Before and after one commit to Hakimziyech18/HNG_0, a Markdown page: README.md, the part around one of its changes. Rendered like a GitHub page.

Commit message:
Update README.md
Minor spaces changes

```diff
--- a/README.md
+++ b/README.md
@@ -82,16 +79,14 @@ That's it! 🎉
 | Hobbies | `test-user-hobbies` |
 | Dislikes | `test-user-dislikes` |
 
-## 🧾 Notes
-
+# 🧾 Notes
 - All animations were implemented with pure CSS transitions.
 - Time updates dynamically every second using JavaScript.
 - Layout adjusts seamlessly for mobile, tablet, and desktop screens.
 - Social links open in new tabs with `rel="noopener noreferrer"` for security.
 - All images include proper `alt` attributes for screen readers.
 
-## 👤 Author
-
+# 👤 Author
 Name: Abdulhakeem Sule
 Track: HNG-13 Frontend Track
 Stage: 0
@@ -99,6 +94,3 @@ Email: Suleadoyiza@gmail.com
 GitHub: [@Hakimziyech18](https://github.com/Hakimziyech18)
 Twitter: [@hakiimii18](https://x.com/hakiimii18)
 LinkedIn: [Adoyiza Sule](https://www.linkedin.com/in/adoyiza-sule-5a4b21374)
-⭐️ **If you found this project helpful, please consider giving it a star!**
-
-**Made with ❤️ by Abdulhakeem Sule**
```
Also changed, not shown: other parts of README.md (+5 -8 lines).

□ □ □ □ □

• [Problem requirements]
Repeat the listing above word for word, with no line missing.

• [Task output]
Before and after one commit to Hakimziyech18/HNG_0, a Markdown page: README.md, the part around one of its changes. Rendered like a GitHub page.

Commit message:
Update README.md
Minor spaces changes

```diff
--- a/README.md
+++ b/README.md
@@ -82,16 +79,14 @@ That's it! 🎉
 | Hobbies | `test-user-hobbies` |
 | Dislikes | `test-user-dislikes` |
 
-## 🧾 Notes
-
+# 🧾 Notes
 - All animations were implemented with pure CSS transitions.
 - Time updates dynamically every second using JavaScript.
 - Layout adjusts seamlessly for mobile, tablet, and desktop screens.
 - Social links open in new tabs with `rel="noopener noreferrer"` for security.
 - All images include proper `alt` attributes for screen readers.
 
-## 👤 Author
-
+# 👤 Author
 Name: Abdulhakeem Sule
 Track: HNG-13 Frontend Track
 Stage: 0
@@ -99,6 +94,3 @@ Email: Suleadoyiza@gmail.com
 GitHub: [@Hakimziyech18](https://github.com/Hakimziyech18)
 Twitter: [@hakiimii18](https://x.com/hakiimii18)
 LinkedIn: [Adoyiza Sule](https://www.linkedin.com/in/adoyiza-sule-5a4b21374)
-⭐️ **If you found this project helpful, please consider giving it a star!**
-
-**Made with ❤️ by Abdulhakeem Sule**
```
Also changed, not shown: other parts of README.md (+5 -8 lines).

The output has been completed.